According to Staff (2018), many dancers, artists, and musicians have had their abilities wasted because school systems do not have enough time or patience to guide them toward the proper path as they were meant to be. Students’ specific skills without adequate attention from schools would eventually become obsolete, resulting in a “robot school” where all students are given the same curriculum. In addition, schools that use scoring and competitive learning methods create a small community where bullying is common.
According to the essay “Why does bullying occur?” – which was published in Australia’s government-sponsored newspaper – schools are where bullying typically occurs since they create an competitive and hierarchical climate with tests, scores, and learning competitions unintentionally.

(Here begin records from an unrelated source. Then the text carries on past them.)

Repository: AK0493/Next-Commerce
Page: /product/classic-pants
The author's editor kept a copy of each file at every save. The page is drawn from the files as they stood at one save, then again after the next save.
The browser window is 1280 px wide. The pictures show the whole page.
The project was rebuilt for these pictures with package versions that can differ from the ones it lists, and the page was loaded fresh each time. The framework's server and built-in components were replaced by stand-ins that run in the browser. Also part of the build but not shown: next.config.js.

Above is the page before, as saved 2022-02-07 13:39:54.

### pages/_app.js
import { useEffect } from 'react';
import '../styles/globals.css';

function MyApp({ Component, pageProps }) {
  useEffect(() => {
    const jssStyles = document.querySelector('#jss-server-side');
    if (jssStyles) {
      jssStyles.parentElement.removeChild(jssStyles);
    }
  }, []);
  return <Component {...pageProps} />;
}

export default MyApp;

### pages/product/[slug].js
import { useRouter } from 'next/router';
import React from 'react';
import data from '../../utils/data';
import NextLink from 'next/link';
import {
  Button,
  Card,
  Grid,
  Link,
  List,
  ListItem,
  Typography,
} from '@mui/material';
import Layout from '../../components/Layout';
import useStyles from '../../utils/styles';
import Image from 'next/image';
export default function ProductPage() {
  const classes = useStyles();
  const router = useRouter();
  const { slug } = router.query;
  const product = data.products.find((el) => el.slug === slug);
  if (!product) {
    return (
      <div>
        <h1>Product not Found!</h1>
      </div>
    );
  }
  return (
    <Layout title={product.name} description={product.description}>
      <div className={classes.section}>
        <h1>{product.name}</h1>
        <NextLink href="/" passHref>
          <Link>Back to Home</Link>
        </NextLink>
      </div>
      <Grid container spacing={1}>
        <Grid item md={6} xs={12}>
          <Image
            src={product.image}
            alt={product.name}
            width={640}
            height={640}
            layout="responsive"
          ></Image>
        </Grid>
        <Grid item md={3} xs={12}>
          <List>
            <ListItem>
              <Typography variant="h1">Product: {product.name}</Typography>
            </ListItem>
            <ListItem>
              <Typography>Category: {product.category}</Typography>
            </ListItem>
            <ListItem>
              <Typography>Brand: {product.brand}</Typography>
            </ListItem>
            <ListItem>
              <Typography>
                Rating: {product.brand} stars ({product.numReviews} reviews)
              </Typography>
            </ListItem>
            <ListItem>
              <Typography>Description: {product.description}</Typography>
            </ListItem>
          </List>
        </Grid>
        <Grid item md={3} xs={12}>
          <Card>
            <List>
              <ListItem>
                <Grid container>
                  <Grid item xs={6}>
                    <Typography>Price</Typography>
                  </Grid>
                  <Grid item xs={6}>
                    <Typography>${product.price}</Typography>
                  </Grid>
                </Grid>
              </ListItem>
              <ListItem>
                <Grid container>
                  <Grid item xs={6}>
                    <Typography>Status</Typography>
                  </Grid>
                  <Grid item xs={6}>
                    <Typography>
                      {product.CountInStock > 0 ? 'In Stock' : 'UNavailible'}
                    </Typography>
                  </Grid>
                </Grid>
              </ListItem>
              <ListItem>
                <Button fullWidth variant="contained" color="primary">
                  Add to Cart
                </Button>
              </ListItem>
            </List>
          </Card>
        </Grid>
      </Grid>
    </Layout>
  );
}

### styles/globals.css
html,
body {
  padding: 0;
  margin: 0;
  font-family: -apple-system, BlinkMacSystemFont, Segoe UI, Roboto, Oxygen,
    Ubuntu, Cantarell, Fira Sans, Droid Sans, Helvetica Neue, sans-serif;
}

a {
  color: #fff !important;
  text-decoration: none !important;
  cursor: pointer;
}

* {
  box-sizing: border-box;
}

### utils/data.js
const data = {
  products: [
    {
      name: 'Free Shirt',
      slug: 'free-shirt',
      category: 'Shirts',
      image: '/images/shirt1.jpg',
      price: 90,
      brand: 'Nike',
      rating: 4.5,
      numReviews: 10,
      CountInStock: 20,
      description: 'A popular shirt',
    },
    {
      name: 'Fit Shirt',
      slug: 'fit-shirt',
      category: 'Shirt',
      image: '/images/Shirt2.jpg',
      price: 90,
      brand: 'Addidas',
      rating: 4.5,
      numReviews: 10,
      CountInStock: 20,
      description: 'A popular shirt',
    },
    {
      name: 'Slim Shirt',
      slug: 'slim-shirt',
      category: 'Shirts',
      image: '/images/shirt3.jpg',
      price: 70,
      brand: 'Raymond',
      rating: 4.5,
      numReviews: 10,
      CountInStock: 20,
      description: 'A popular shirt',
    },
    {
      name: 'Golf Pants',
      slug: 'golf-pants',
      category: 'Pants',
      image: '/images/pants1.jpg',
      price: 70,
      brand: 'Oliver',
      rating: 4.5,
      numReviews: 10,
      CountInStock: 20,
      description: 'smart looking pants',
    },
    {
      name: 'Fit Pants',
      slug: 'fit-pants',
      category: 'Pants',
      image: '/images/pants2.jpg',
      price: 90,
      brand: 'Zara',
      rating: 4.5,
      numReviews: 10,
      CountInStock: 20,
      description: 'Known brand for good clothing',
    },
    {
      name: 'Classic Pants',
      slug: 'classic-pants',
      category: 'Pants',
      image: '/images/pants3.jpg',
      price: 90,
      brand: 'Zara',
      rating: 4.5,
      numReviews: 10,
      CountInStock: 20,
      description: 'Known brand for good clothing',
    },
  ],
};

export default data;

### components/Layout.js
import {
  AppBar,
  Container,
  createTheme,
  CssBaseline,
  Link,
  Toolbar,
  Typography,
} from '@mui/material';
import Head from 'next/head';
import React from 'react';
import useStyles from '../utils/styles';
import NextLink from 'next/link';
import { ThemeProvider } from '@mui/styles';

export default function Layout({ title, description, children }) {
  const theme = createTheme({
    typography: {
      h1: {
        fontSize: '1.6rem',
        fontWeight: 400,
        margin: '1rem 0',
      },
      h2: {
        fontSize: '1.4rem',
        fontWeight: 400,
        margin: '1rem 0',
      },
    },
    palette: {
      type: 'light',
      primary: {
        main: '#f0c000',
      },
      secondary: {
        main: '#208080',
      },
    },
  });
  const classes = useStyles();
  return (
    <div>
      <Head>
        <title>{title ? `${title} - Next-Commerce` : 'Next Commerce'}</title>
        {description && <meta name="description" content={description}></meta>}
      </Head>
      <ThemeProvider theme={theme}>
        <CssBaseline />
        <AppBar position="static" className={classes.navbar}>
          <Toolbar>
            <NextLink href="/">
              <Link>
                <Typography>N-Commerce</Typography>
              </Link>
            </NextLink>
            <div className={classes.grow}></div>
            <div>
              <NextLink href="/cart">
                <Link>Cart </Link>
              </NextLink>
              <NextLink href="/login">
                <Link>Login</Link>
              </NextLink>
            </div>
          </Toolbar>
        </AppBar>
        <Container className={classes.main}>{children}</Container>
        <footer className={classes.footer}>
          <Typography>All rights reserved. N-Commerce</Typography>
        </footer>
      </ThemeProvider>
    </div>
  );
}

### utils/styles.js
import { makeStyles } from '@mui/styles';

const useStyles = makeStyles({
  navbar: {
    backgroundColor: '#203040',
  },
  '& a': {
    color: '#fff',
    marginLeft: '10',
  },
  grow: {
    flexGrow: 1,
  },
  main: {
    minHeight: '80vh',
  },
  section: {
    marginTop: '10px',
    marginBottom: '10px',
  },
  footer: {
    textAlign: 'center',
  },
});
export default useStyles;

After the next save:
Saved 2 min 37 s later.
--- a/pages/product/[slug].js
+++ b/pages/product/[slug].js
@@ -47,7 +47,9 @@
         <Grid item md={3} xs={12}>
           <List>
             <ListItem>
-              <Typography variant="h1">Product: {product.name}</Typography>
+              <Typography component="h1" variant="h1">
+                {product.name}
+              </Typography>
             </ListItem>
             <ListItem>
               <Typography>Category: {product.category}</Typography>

Violence or bullying is unavoidable throughout all school educational activities because children are naturally influenced by jealousy, misunderstanding of others’ accomplishments, and so on.

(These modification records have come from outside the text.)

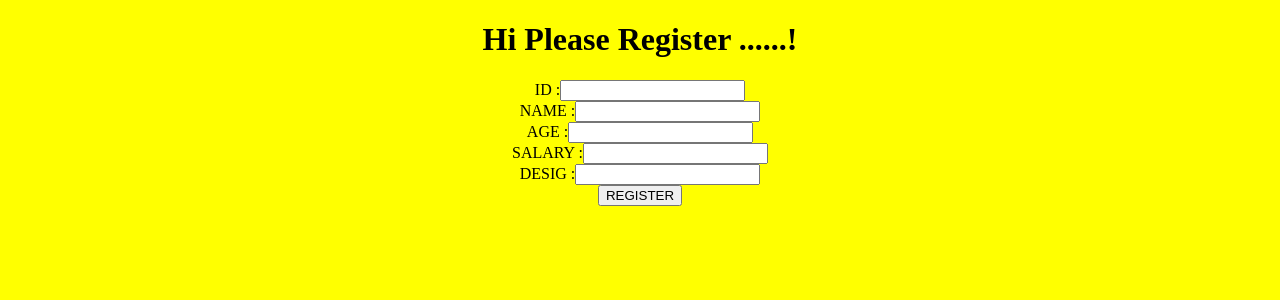
Repository: Thaneshwara848/E-Y
Page: Jdbc-Servlet-Jsp/Webemo5/src/main/webapp/Register.html
The author's editor kept a copy of each file at every save. The page is drawn from the files as they stood at one save, then again after the next save.
The browser window is 1280 px wide. The pictures show the whole page.

Above is the page before, as saved 2023-05-22 04:40:40.

### Jdbc-Servlet-Jsp/Webemo5/src/main/webapp/Register.html
<!DOCTYPE html>
<html>
<head>
<meta charset="UTF-8">
<title>Insert title here</title>
</head>
<body bgcolor="yellow">
<div style="text-align: center;">
	<h1> Hi Please Register ......!</h1>
	<form action="">

		ID 	:<input type="text"  name="uid"><br>
		NAME :<input type="text"  name="uname"><br>
		AGE   :<input type="text"  name="uage"><br>
		SALARY :<input type="text"  name="usalary"><br>
		DESIG  :<input type="text"  name="udesig"><br>

		<input type="submit" value="REGISTER"><br>


	</form>
</div>

</body>
</html>

After the next save:
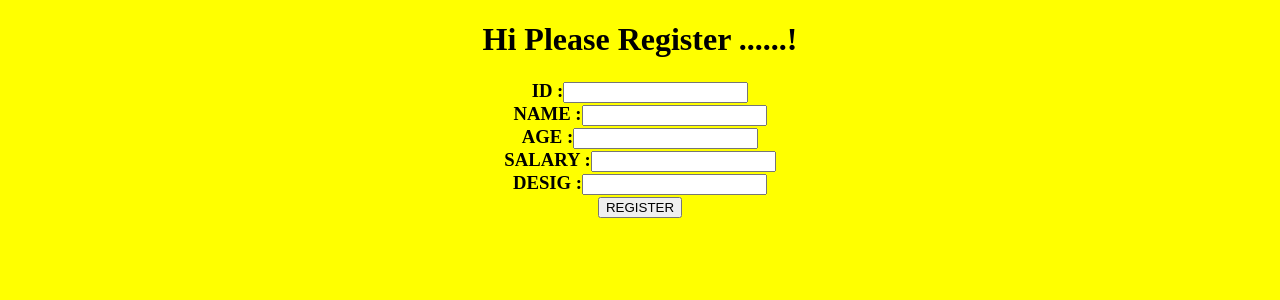
Saved 12 s later.
--- a/Jdbc-Servlet-Jsp/Webemo5/src/main/webapp/Register.html
+++ b/Jdbc-Servlet-Jsp/Webemo5/src/main/webapp/Register.html
@@ -9,7 +9,8 @@
 	<h1> Hi Please Register ......!</h1>
 	<form action="">
 
-		ID 	:<input type="text"  name="uid"><br>
+		<h3>
+			ID 	:<input type="text"  name="uid"><br>
 		NAME :<input type="text"  name="uname"><br>
 		AGE   :<input type="text"  name="uage"><br>
 		SALARY :<input type="text"  name="usalary"><br>
@@ -18,6 +19,8 @@
 		<input type="submit" value="REGISTER"><br>
 
 
+		</h3>
+
 	</form>
 </div>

Other studies have discovered that bullying is common among children who are lonely, those who don’t feel loved or accepted by their peer group, and those who do not belong to a social network. Furthermore, the NICHD study (National Institute of Child Health and Human Development) revealed that bullying is most frequent in and around schools, particularly in places where there is little or no adult supervision.

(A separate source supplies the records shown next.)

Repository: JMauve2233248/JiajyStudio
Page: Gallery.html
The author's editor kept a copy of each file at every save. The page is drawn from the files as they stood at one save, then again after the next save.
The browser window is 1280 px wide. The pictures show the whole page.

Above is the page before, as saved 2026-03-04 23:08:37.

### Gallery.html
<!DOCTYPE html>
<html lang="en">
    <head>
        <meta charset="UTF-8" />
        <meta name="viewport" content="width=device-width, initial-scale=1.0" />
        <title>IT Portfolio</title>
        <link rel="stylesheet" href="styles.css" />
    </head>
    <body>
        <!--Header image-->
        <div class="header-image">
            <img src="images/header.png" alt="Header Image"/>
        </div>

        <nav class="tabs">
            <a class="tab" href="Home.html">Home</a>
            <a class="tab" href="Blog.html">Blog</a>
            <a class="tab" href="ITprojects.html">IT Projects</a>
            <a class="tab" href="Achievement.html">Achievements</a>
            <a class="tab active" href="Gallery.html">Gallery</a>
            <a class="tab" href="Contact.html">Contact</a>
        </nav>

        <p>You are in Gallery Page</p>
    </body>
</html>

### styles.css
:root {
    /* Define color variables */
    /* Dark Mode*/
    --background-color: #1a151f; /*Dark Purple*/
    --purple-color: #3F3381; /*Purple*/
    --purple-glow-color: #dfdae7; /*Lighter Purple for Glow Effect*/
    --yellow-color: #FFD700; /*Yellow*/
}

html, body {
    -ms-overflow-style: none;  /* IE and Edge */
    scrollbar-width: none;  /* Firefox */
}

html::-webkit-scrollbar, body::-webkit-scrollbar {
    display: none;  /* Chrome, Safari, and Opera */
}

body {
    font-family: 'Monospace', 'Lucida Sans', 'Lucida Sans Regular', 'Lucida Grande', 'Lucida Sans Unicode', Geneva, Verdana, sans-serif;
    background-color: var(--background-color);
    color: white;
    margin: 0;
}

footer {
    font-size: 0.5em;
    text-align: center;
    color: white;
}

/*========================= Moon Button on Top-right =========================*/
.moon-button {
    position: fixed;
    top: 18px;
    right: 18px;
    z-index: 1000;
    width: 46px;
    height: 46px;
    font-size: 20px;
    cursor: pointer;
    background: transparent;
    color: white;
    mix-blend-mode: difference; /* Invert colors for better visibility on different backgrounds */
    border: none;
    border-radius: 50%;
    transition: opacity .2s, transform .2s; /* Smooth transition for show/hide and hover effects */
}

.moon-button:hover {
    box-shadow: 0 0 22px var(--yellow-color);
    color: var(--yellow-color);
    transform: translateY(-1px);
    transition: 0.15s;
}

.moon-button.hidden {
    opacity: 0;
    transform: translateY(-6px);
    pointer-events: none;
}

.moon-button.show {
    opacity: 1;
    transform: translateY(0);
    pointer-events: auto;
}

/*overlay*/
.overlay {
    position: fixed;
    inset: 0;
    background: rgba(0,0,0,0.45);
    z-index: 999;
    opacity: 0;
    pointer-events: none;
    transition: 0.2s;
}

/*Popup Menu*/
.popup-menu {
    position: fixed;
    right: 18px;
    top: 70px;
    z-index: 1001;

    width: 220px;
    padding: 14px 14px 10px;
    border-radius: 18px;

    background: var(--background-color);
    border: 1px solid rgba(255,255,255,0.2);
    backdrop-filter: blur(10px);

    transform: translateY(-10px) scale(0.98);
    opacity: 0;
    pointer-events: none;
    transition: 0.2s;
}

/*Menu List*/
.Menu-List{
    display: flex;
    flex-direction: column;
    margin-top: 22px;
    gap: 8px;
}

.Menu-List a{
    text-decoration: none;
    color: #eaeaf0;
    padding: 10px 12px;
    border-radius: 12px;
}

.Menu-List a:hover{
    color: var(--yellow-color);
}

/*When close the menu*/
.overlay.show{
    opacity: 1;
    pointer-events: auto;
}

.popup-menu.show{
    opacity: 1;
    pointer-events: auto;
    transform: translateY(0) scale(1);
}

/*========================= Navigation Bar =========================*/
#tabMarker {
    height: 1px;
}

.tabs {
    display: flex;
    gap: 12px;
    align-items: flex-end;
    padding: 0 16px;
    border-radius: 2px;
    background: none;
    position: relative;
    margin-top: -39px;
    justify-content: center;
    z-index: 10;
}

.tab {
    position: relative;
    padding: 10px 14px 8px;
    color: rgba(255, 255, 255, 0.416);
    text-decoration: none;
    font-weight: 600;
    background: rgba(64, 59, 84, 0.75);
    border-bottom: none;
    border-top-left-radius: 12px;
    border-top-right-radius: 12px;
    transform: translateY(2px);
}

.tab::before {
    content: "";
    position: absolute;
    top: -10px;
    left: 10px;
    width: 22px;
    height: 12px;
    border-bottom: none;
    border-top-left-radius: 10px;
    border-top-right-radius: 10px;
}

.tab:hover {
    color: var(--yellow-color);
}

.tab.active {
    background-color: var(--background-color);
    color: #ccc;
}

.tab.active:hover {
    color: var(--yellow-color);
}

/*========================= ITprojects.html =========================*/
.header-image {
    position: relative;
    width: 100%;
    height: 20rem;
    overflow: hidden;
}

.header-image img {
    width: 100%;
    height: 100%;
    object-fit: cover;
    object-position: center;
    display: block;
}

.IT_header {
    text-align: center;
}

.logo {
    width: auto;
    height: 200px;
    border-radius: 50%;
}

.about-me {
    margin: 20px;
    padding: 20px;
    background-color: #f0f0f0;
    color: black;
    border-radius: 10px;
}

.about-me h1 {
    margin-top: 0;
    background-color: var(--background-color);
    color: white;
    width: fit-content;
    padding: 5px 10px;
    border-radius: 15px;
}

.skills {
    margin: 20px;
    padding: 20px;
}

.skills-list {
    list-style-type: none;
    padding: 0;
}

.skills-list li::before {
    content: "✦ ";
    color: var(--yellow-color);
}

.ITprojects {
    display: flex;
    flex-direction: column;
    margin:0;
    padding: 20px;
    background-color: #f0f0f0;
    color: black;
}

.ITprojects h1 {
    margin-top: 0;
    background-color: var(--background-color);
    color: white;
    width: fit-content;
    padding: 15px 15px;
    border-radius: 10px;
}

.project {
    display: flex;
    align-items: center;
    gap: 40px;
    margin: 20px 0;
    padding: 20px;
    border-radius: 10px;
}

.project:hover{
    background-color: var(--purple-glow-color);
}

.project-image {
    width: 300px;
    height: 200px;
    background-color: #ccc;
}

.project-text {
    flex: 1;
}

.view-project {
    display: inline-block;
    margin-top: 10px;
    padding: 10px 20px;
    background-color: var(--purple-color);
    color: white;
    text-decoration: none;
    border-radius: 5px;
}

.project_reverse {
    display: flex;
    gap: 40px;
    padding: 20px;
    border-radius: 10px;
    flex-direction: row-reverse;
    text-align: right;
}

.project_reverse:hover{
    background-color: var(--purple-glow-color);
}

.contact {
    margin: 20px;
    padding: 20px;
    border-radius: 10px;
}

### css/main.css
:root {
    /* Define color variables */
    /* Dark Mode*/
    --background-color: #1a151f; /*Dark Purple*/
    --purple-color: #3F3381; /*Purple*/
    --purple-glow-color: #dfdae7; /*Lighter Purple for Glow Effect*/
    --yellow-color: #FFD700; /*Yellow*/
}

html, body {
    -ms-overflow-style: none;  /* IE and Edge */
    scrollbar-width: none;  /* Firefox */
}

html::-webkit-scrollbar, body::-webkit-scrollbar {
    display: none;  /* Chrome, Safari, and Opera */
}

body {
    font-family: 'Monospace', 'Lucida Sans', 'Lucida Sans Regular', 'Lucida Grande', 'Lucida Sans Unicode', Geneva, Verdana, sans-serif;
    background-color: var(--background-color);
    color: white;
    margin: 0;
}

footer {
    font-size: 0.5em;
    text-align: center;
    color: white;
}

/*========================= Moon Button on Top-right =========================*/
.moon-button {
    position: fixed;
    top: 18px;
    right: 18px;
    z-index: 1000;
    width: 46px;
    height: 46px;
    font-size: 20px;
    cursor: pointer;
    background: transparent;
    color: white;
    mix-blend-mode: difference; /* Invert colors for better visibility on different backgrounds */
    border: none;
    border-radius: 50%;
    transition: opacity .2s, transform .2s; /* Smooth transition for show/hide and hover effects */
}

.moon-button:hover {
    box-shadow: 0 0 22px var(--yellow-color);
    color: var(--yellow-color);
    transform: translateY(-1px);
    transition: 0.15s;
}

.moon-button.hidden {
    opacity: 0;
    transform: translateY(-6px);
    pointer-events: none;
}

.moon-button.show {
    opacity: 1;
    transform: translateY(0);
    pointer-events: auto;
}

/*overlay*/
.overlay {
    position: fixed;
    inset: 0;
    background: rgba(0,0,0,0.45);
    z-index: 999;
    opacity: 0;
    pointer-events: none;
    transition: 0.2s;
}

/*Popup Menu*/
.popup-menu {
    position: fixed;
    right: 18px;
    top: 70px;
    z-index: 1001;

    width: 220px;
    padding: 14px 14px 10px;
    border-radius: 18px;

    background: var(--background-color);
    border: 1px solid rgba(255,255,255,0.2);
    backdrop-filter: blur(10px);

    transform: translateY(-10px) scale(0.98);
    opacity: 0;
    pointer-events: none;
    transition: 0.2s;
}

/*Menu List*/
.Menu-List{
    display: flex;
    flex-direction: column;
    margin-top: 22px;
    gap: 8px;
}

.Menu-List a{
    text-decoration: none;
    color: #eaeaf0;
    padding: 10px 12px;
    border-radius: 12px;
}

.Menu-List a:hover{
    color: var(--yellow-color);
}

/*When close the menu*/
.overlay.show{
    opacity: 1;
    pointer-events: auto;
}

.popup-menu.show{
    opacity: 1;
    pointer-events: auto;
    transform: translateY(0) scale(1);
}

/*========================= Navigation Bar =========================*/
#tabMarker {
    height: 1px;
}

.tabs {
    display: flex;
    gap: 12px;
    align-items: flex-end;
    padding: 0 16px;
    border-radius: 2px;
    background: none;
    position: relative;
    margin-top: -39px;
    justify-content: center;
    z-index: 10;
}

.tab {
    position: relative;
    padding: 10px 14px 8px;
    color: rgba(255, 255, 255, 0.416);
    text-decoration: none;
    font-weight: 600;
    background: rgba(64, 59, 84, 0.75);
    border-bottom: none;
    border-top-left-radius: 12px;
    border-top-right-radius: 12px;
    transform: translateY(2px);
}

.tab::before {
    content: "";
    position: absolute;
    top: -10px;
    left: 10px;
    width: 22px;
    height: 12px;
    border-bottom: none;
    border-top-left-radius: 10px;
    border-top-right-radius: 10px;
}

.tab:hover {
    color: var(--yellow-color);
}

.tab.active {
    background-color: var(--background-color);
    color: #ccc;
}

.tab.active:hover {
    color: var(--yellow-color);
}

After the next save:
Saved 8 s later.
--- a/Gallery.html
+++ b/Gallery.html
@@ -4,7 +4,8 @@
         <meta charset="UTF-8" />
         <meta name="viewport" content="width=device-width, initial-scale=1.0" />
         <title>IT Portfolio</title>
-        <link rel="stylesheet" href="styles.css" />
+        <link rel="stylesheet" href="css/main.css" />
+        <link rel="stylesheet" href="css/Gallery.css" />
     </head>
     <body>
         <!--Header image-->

Children today spend the bulk of their time in school for both learning and fun with their pals, and half of school time is without teachers’ supervision. For all these reasons, I believe that unless schools remain, there will be no more children who are persecuted due to bullying or seclusion. On the other hand, some people feel that only at school may students acquire practical knowledge that aids them in the social environment. However, I think this standpoint is rather narrow-sighted.
School, according to Peter Gray (2013), is a product of history that does not accommodate children in modern life, particularly in their desire for experience. Instead of acquiring actual knowledge that is supposed to be essential and beneficial in real life, pupils are forced to spend all school time learning theory without practicing.
The development of the world, recently, has provided numerous options for students to learn knowledge while maintaining their interest and enthusiasm for learning, such as online courses and short-term experience projects. Take Sugata Mitra’s research as an example: children from a tiny hamlet who took part in the study didn’t attend school; instead, they learnt about bacteria and viruses via the Internet; then they could put what they knew into action by preventing stomach illnesses among villagers.
According to the findings of this study, individuals learn best when they are self-motivated and discover knowledge that piques their interest and follows their real-world objectives; in such cases, learning becomes more pleasurable. Finally, school may still be a choice for parents to educate their kids, but it is no longer essential in today’s society. More or less, when selecting the finest approach to teach children how to improve their natural gifts, parents should have a considered decision.